▼▼▼

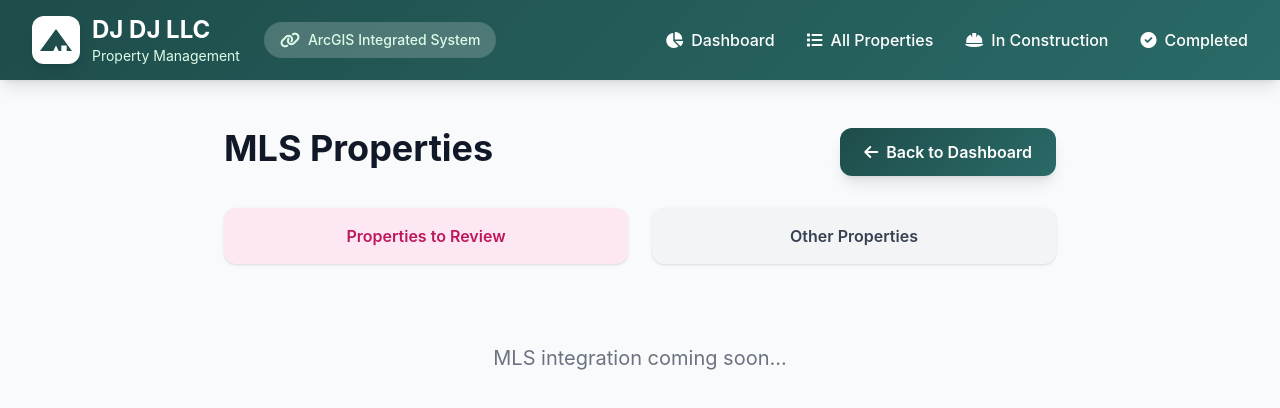
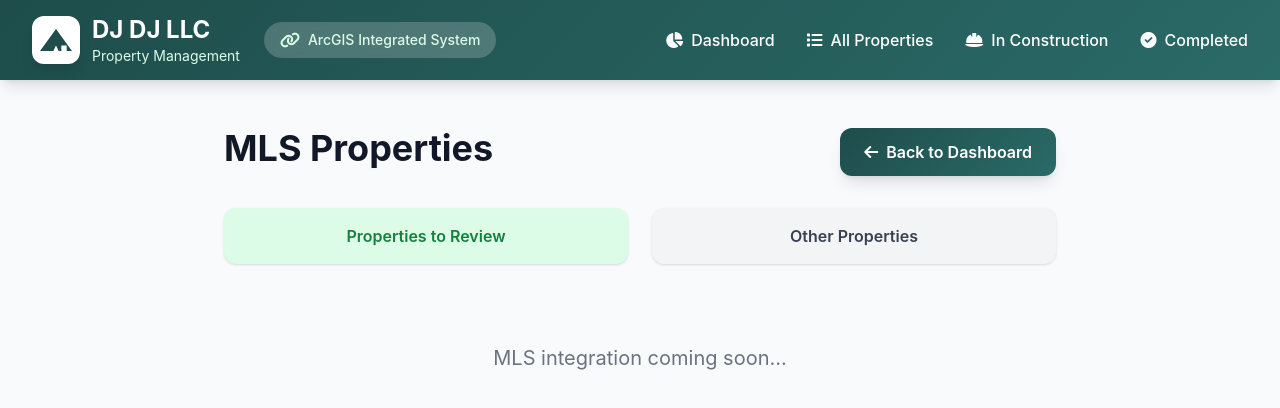
Before and after one commit to coopergraddon/djdjmeetingmap, a Nuxt app: page /mls in a window 1280 px wide. Shown: the top 408 px of the page. Built offline with nearby package versions, Linux system fonts and the light colour scheme.

Commit message:
MLS Green

```diff
--- a/pages/mls.vue
+++ b/pages/mls.vue
@@ -10,7 +10,7 @@
         </NuxtLink>
       </div>
       <div class="flex gap-6 mb-8">
-        <button class="flex-1 bg-pink-100 hover:bg-pink-200 text-pink-700 px-6 py-4 rounded-xl font-semibold shadow transition-all">Properties to Review</button>
+        <button class="flex-1 bg-green-100 hover:bg-green-200 text-green-700 px-6 py-4 rounded-xl font-semibold shadow transition-all">Properties to Review</button>
         <button class="flex-1 bg-gray-100 hover:bg-gray-200 text-gray-700 px-6 py-4 rounded-xl font-semibold shadow transition-all">Other Properties</button>
       </div>
       <div class="text-center text-gray-500 text-xl py-12">
```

▲▲▲

• _What to produce_: Write out all the material above exactly, with no image carried over.

• _The completed task_:
Before and after one commit to coopergraddon/djdjmeetingmap, a Nuxt app: page /mls in a window 1280 px wide. Shown: the top 408 px of the page. Built offline with nearby package versions, Linux system fonts and the light colour scheme.

Commit message:
MLS Green

```diff
--- a/pages/mls.vue
+++ b/pages/mls.vue
@@ -10,7 +10,7 @@
         </NuxtLink>
       </div>
       <div class="flex gap-6 mb-8">
-        <button class="flex-1 bg-pink-100 hover:bg-pink-200 text-pink-700 px-6 py-4 rounded-xl font-semibold shadow transition-all">Properties to Review</button>
+        <button class="flex-1 bg-green-100 hover:bg-green-200 text-green-700 px-6 py-4 rounded-xl font-semibold shadow transition-all">Properties to Review</button>
         <button class="flex-1 bg-gray-100 hover:bg-gray-200 text-gray-700 px-6 py-4 rounded-xl font-semibold shadow transition-all">Other Properties</button>
       </div>
       <div class="text-center text-gray-500 text-xl py-12">
```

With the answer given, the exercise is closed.